There are a lot of options when picking a bank. There are local banks, credit unions, nationwide banks, and online banks. If your bank has fees associated with it, a limited online bill pay system, limited ATM access, or any other reason you’re not happy, maybe it’s time to switch. A lot of options exist out there that might be a better fit. But how do you know where to start? What features should you look for?
Start by looking at the fees. Get a bank that has little to no fees associated with it, and stay away from banks with a lot of fees. Larger banks won’t give you the individual attention you might need, and will treat you just like a number. Find out about the customer service for some banks, as you will most likely need to use them at some point for fraudulent charges, etc.
Local banks can be good, but they usually aren’t the best choice, in my opinion.

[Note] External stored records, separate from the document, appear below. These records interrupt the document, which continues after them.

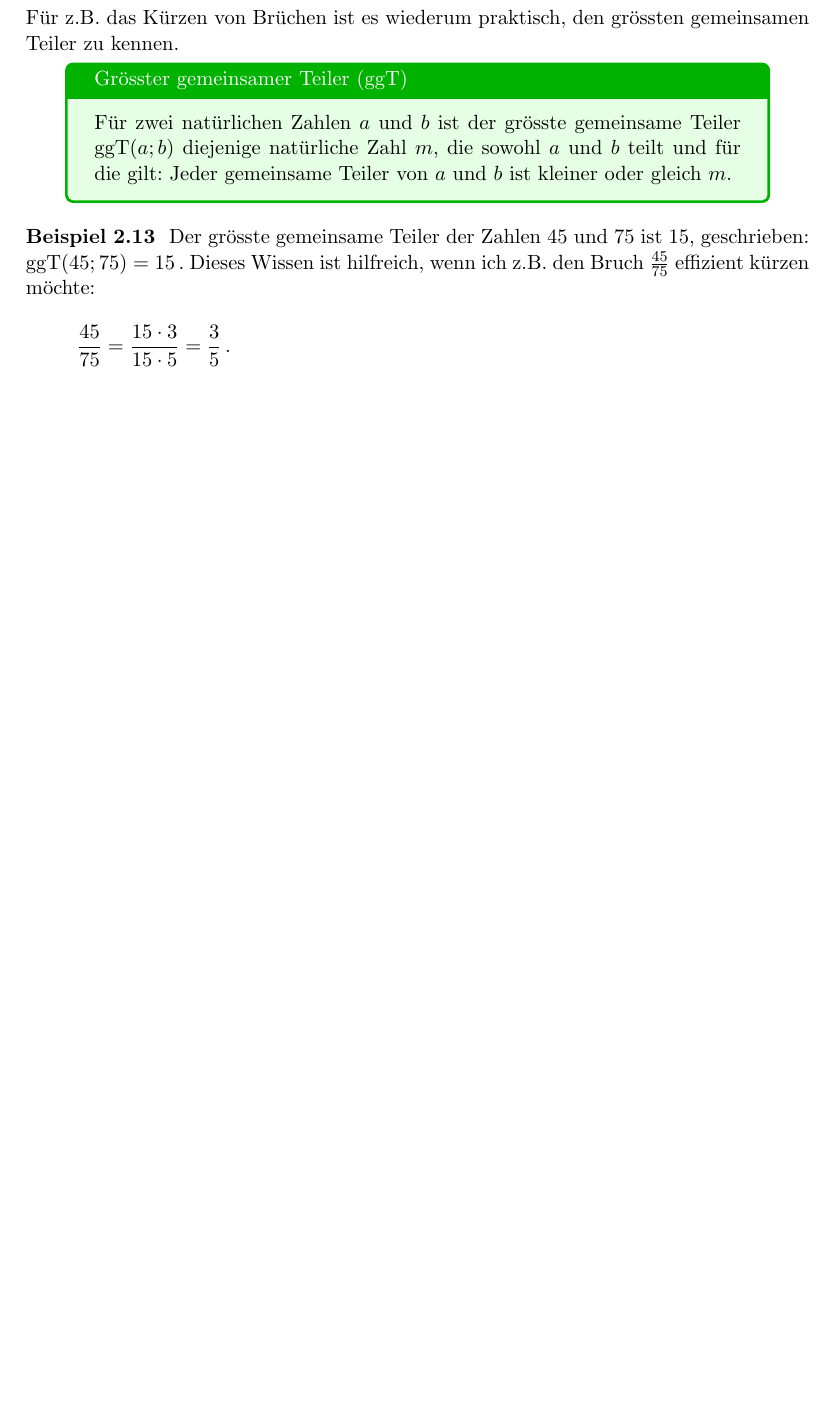
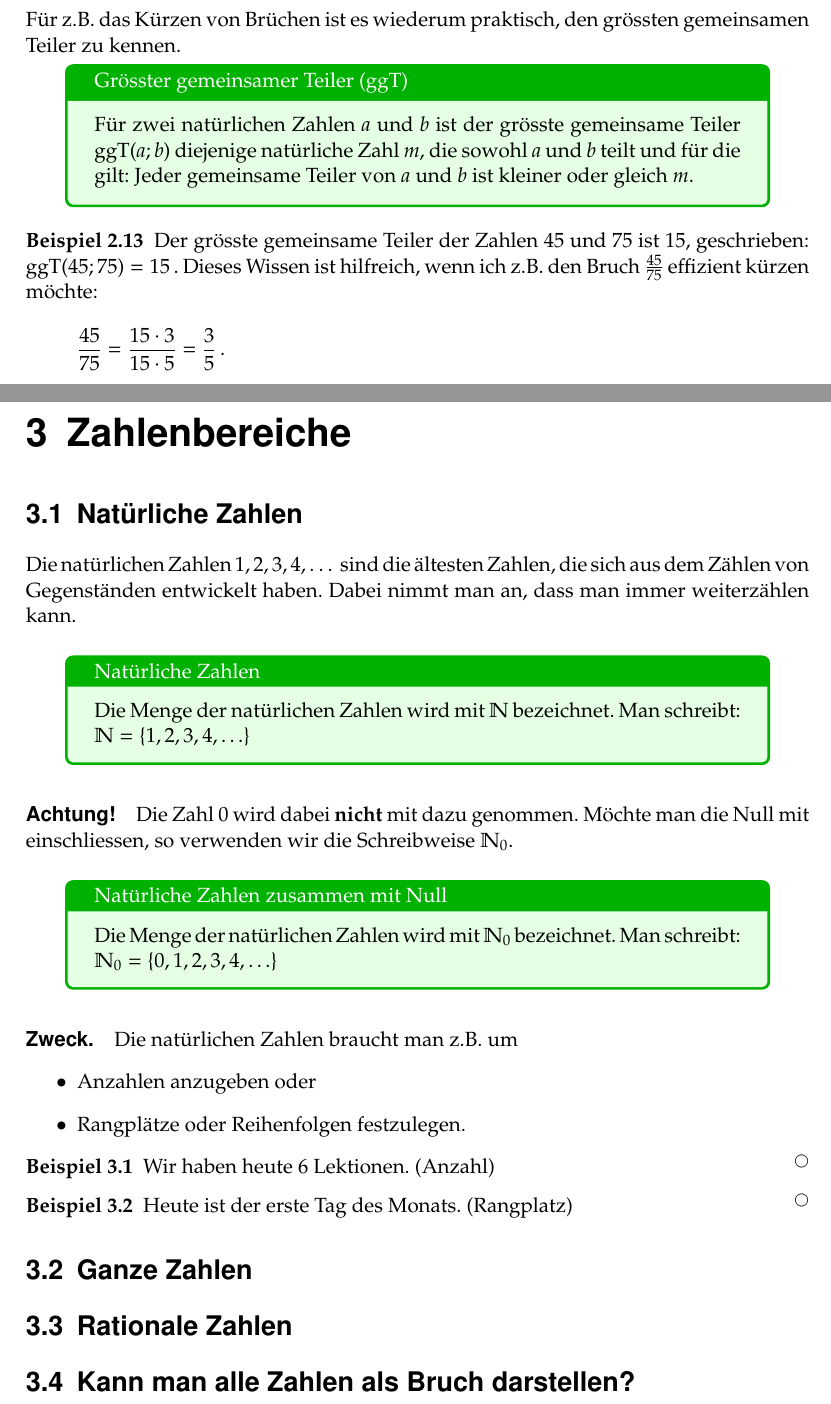
Before and after one commit to franziskaflegel/skript-mathematik-1, a LaTeX book (Mathematik_I_BoM-FlF.tex, which reads Zahlenbereiche.tex): part of page 11 of 14 before the commit and two parts of pages 11 and 15 of 15 after it, the two joined at a grey line, cut so that both start at the same text, the shorter picture padded with empty space. Compiled offline with pdfLaTeX.

Commit message:
add Zahlenbereiche -> natuerliche Zahlen

```diff
--- a/Mathematik_I_BoM-FlF.tex
+++ b/Mathematik_I_BoM-FlF.tex
@@ -4,6 +4,13 @@
 \usepackage[german]{babel}
 \usepackage{amsmath}
 \usepackage{amsthm}
+
+\usepackage{pxfonts}
+\newcommand{\N}{\mathbb{N}}
+\newcommand{\Z}{\mathbb{Z}}
+\newcommand{\Q}{\mathbb{Q}}
+\newcommand{\R}{\mathbb{R}}
+
 \newcommand{\kgV}[2]{
 	\mathrm{kgV}(#1; #2)
 }
--- /dev/null
+++ b/Zahlenbereiche.tex
@@ -0,0 +1,37 @@
+\chapter{Zahlenbereiche}
+\section{Natürliche Zahlen}
+Die natürlichen Zahlen 1, 2, 3, 4, \ldots ~sind die ältesten Zahlen, die sich aus dem Zählen von Gegenständen entwickelt haben.
+Dabei nimmt man an, dass man immer weiterzählen kann.\\
+
+\begin{defn}{Natürliche Zahlen}
+	Die Menge der natürlichen Zahlen wird mit $\N$ bezeichnet.
+	Man schreibt: $\N = \{ 1, 2, 3, 4, \ldots \}$
+\end{defn}
+
+\paragraph{Achtung!}
+Die Zahl 0 wird dabei {\bfseries nicht} mit dazu genommen.
+Möchte man die Null mit einschliessen, so verwenden wir die Schreibweise $\N_0$.\\
+
+\begin{defn}{Natürliche Zahlen zusammen mit Null}
+	Die Menge der natürlichen Zahlen wird mit $\N_0$ bezeichnet.
+	Man schreibt: $\N_0 = \{ 0, 1, 2, 3, 4, \ldots \}$
+\end{defn}
+
+\paragraph{Zweck.}
+Die natürlichen Zahlen braucht man z.B. um
+\begin{itemize}
+	\item Anzahlen anzugeben oder
+	\item Rangplätze oder Reihenfolgen festzulegen.
+\end{itemize}
+
+\begin{example}
+	Wir haben heute 6 Lektionen. (Anzahl)
+\end{example}
+\begin{example}
+	Heute ist der erste Tag des Monats. (Rangplatz)
+\end{example}
+
+\section{Ganze Zahlen}
+\section{Rationale Zahlen}
+\section{Kann man alle Zahlen als Bruch darstellen?}
+% Hier muss noch etwas Geschichte hin.
```
Also changed, not shown: Mathematik_I_BoM-FlF.tex (1 more changed lines).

They typically have a limited subset of ATMs that you can use without a fee, and have very limited online bill pay, if anything. The good side to a local bank is that you should expect great customer service.
Credit unions are usually a good choice. They usually have fewer fees, and care about their customers (since you are typically a part owner in a credit union when you sign up for an account). The customer service is usually good, but find out for sure before signing up. They are typically local, but some offer a refund on any ATM fees you would have to pay to a third party ATM. Ask people that live near you what credit union they use, and their experience with them. Find out if they have online bill pay, and try to take a test drive to see how cumbersome it is to use.
Big banks (such as Bank of America) usually have a great online bill pay system, but offer horrendous customer service. I’ve experienced this myself. We were Bank of America customers for years, but when I finally had to utilize the customer service, I fired them. I kept them around for so long because their online bill pay was easy to use, and I already had everything set up in there. When they made me set up my accounts from scratch, and pay for new checks again, I left. They charged fees for a lot of things (checks, overage “protection,” transferring money to a non BoA account, monthly maintenance fees, etc).
I don’t use checks for much, but it’s still nice to have them around. Some online banks (such as Charles Schwab) offer completely free checking accounts. Even the checks are free. You have to have an investment account with their free checking, but that’s not that big of a deal. You can hide the account online if you really want, so you’ll never even see it. You don’t have to have any money in it either, so you can pretend that it doesn’t even exist. There’s no minimum amount that you have to keep in the account, and no monthly maintenance fees. You even get paid a small interest rate each month, as an added bonus. The downside to an online bank is depositing money. Schwab gives you envelopes to mail in a deposit, and you can deposit checks via their mobile app (I love that feature!). Schwab also refunds ATM fees, so you can always get cash if you need it. Capital One 360 has something similar, but I only have a savings account there.
I think our setup is pretty ideal. We have Schwab for our online checking account where we do all of our bill pay and daily transactions, and we have a local credit union that handles our savings account through a high interest checking account. If we need cash, I will use the credit union, and try to use one of their ATMs (although they do refund any ATM fees). I deposit any checks we get through the Schwab mobile app, which is even easier than going to an ATM (since you can deposit checks from your living room in your pajamas if you want). I have envelopes to send a deposit in, but have never used them. I’d probably go deposit the money in my credit union if it’s over their $1000 daily deposit limit on the mobile app, or if the mobile app won’t accept the check for some reason.
When looking to switch banks, make sure you get one with no fees. You should never have to pay any sort of a fee for a bank to hold on to your money. There are just too many options out there that make fees obsolete. Good luck picking out a new bank!